Task item: With the pictures left out, copy the listing below exactly.

Supplied material:
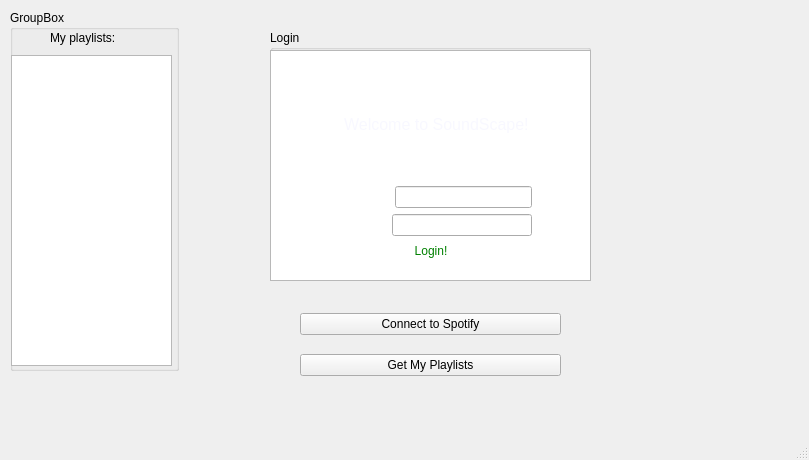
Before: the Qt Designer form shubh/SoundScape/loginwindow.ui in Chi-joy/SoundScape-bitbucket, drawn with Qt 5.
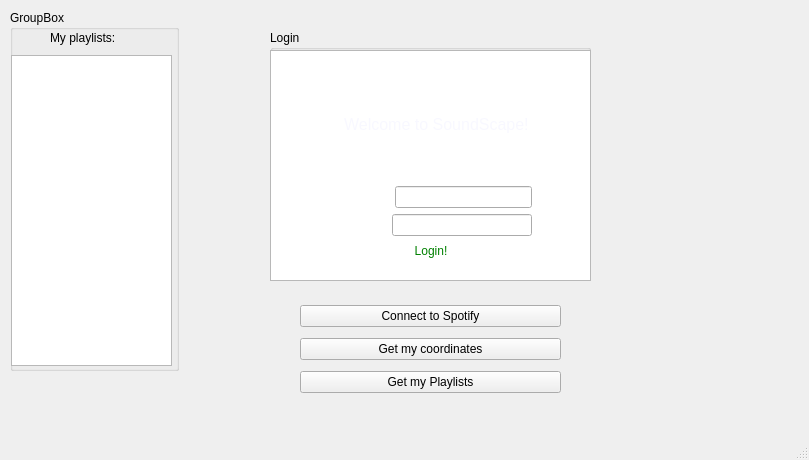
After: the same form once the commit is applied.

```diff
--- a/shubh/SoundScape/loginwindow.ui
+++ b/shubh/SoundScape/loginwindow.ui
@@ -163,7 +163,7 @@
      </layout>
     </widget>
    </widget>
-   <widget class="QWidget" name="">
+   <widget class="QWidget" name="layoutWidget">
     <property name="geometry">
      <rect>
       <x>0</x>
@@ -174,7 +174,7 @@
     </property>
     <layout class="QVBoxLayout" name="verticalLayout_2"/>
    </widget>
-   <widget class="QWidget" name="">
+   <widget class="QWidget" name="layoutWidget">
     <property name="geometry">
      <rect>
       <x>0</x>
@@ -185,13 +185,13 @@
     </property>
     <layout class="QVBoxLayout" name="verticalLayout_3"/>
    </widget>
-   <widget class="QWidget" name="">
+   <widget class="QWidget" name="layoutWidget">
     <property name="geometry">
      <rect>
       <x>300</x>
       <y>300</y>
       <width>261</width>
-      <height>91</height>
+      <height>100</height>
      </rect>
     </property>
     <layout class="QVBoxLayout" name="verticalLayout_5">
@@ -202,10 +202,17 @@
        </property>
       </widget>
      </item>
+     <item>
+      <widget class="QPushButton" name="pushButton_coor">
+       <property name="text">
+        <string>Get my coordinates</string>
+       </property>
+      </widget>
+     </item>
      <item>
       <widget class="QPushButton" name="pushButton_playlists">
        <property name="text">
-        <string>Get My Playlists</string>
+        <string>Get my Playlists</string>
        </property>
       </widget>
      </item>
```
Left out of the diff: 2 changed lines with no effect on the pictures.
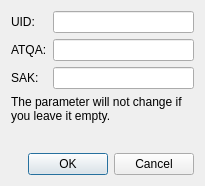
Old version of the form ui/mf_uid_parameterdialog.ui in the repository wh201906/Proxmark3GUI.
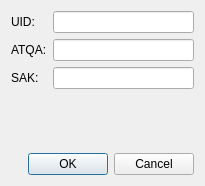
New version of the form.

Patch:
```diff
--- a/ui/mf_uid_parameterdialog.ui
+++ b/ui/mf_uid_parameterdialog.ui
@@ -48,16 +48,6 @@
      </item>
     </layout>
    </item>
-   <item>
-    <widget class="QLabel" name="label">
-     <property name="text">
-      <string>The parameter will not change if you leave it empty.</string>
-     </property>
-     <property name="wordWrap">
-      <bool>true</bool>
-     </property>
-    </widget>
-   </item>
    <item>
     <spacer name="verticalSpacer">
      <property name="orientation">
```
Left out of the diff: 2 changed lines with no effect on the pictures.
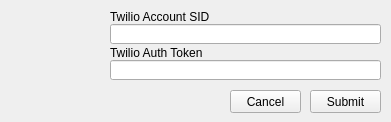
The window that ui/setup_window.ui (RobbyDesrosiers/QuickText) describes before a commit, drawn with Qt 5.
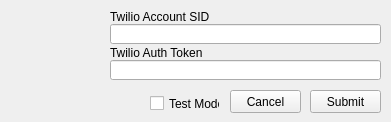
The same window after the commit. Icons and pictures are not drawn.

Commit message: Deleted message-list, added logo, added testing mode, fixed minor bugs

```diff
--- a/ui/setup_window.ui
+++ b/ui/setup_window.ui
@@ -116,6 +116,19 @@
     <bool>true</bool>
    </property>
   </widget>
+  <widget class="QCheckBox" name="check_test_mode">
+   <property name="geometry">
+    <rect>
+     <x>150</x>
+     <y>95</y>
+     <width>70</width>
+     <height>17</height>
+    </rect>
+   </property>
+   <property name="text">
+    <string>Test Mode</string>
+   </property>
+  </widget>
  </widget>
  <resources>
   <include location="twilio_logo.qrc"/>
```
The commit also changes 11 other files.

Solution:
Before: the Qt Designer form shubh/SoundScape/loginwindow.ui in Chi-joy/SoundScape-bitbucket, drawn with Qt 5.
After: the same form once the commit is applied.

```diff
--- a/shubh/SoundScape/loginwindow.ui
+++ b/shubh/SoundScape/loginwindow.ui
@@ -163,7 +163,7 @@
      </layout>
     </widget>
    </widget>
-   <widget class="QWidget" name="">
+   <widget class="QWidget" name="layoutWidget">
     <property name="geometry">
      <rect>
       <x>0</x>
@@ -174,7 +174,7 @@
     </property>
     <layout class="QVBoxLayout" name="verticalLayout_2"/>
    </widget>
-   <widget class="QWidget" name="">
+   <widget class="QWidget" name="layoutWidget">
     <property name="geometry">
      <rect>
       <x>0</x>
@@ -185,13 +185,13 @@
     </property>
     <layout class="QVBoxLayout" name="verticalLayout_3"/>
    </widget>
-   <widget class="QWidget" name="">
+   <widget class="QWidget" name="layoutWidget">
     <property name="geometry">
      <rect>
       <x>300</x>
       <y>300</y>
       <width>261</width>
-      <height>91</height>
+      <height>100</height>
      </rect>
     </property>
     <layout class="QVBoxLayout" name="verticalLayout_5">
@@ -202,10 +202,17 @@
        </property>
       </widget>
      </item>
+     <item>
+      <widget class="QPushButton" name="pushButton_coor">
+       <property name="text">
+        <string>Get my coordinates</string>
+       </property>
+      </widget>
+     </item>
      <item>
       <widget class="QPushButton" name="pushButton_playlists">
        <property name="text">
-        <string>Get My Playlists</string>
+        <string>Get my Playlists</string>
        </property>
       </widget>
      </item>
```
Left out of the diff: 2 changed lines with no effect on the pictures.
Old version of the form ui/mf_uid_parameterdialog.ui in the repository wh201906/Proxmark3GUI.
New version of the form.

Patch:
```diff
--- a/ui/mf_uid_parameterdialog.ui
+++ b/ui/mf_uid_parameterdialog.ui
@@ -48,16 +48,6 @@
      </item>
     </layout>
    </item>
-   <item>
-    <widget class="QLabel" name="label">
-     <property name="text">
-      <string>The parameter will not change if you leave it empty.</string>
-     </property>
-     <property name="wordWrap">
-      <bool>true</bool>
-     </property>
-    </widget>
-   </item>
    <item>
     <spacer name="verticalSpacer">
      <property name="orientation">
```
Left out of the diff: 2 changed lines with no effect on the pictures.
The window that ui/setup_window.ui (RobbyDesrosiers/QuickText) describes before a commit, drawn with Qt 5.
The same window after the commit. Icons and pictures are not drawn.

Commit message: Deleted message-list, added logo, added testing mode, fixed minor bugs

```diff
--- a/ui/setup_window.ui
+++ b/ui/setup_window.ui
@@ -116,6 +116,19 @@
     <bool>true</bool>
    </property>
   </widget>
+  <widget class="QCheckBox" name="check_test_mode">
+   <property name="geometry">
+    <rect>
+     <x>150</x>
+     <y>95</y>
+     <width>70</width>
+     <height>17</height>
+    </rect>
+   </property>
+   <property name="text">
+    <string>Test Mode</string>
+   </property>
+  </widget>
  </widget>
  <resources>
   <include location="twilio_logo.qrc"/>
```
The commit also changes 11 other files.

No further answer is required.